Task goal -
The answer must consist of every record below, reproduced exactly.

Change detection data
------------------------------
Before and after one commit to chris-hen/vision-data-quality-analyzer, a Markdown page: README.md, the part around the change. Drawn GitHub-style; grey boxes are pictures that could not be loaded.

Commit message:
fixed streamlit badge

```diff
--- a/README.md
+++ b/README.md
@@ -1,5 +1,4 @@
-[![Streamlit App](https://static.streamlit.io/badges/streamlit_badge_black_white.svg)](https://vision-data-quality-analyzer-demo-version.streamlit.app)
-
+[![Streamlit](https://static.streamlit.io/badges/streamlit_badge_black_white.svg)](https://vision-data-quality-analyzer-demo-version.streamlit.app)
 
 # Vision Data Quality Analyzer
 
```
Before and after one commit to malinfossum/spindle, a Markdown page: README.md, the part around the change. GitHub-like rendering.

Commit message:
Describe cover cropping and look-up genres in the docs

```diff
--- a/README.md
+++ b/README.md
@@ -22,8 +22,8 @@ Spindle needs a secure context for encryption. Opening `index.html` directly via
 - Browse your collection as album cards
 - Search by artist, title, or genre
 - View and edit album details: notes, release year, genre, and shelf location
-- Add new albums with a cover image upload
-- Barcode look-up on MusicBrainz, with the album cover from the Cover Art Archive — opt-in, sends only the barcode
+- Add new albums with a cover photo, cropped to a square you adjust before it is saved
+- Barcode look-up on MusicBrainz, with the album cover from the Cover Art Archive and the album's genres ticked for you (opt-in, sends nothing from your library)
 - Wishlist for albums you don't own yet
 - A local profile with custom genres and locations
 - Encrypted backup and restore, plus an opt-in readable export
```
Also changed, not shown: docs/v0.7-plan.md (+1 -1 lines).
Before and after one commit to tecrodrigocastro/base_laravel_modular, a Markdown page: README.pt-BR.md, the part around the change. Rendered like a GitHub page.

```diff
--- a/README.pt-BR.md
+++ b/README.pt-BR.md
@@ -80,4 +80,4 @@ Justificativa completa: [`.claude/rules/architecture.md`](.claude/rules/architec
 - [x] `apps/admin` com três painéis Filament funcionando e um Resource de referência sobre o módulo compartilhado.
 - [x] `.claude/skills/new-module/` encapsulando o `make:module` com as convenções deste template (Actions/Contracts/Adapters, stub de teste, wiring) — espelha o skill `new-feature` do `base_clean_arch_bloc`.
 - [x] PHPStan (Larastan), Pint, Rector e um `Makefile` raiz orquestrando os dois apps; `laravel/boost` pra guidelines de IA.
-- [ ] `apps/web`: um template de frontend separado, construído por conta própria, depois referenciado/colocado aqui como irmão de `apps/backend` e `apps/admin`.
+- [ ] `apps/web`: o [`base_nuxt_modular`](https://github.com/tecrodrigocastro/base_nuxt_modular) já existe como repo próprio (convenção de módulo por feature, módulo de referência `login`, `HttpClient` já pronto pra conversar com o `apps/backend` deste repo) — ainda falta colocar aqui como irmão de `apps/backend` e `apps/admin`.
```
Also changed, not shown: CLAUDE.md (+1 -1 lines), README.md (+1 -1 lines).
------------------------------
Problem solution -
Before and after one commit to chris-hen/vision-data-quality-analyzer, a Markdown page: README.md, the part around the change. Drawn GitHub-style; grey boxes are pictures that could not be loaded.

Commit message:
fixed streamlit badge

```diff
--- a/README.md
+++ b/README.md
@@ -1,5 +1,4 @@
-[![Streamlit App](https://static.streamlit.io/badges/streamlit_badge_black_white.svg)](https://vision-data-quality-analyzer-demo-version.streamlit.app)
-
+[![Streamlit](https://static.streamlit.io/badges/streamlit_badge_black_white.svg)](https://vision-data-quality-analyzer-demo-version.streamlit.app)
 
 # Vision Data Quality Analyzer
 
```
Before and after one commit to malinfossum/spindle, a Markdown page: README.md, the part around the change. GitHub-like rendering.

Commit message:
Describe cover cropping and look-up genres in the docs

```diff
--- a/README.md
+++ b/README.md
@@ -22,8 +22,8 @@ Spindle needs a secure context for encryption. Opening `index.html` directly via
 - Browse your collection as album cards
 - Search by artist, title, or genre
 - View and edit album details: notes, release year, genre, and shelf location
-- Add new albums with a cover image upload
-- Barcode look-up on MusicBrainz, with the album cover from the Cover Art Archive — opt-in, sends only the barcode
+- Add new albums with a cover photo, cropped to a square you adjust before it is saved
+- Barcode look-up on MusicBrainz, with the album cover from the Cover Art Archive and the album's genres ticked for you (opt-in, sends nothing from your library)
 - Wishlist for albums you don't own yet
 - A local profile with custom genres and locations
 - Encrypted backup and restore, plus an opt-in readable export
```
Also changed, not shown: docs/v0.7-plan.md (+1 -1 lines).
Before and after one commit to tecrodrigocastro/base_laravel_modular, a Markdown page: README.pt-BR.md, the part around the change. Rendered like a GitHub page.

```diff
--- a/README.pt-BR.md
+++ b/README.pt-BR.md
@@ -80,4 +80,4 @@ Justificativa completa: [`.claude/rules/architecture.md`](.claude/rules/architec
 - [x] `apps/admin` com três painéis Filament funcionando e um Resource de referência sobre o módulo compartilhado.
 - [x] `.claude/skills/new-module/` encapsulando o `make:module` com as convenções deste template (Actions/Contracts/Adapters, stub de teste, wiring) — espelha o skill `new-feature` do `base_clean_arch_bloc`.
 - [x] PHPStan (Larastan), Pint, Rector e um `Makefile` raiz orquestrando os dois apps; `laravel/boost` pra guidelines de IA.
-- [ ] `apps/web`: um template de frontend separado, construído por conta própria, depois referenciado/colocado aqui como irmão de `apps/backend` e `apps/admin`.
+- [ ] `apps/web`: o [`base_nuxt_modular`](https://github.com/tecrodrigocastro/base_nuxt_modular) já existe como repo próprio (convenção de módulo por feature, módulo de referência `login`, `HttpClient` já pronto pra conversar com o `apps/backend` deste repo) — ainda falta colocar aqui como irmão de `apps/backend` e `apps/admin`.
```
Also changed, not shown: CLAUDE.md (+1 -1 lines), README.md (+1 -1 lines).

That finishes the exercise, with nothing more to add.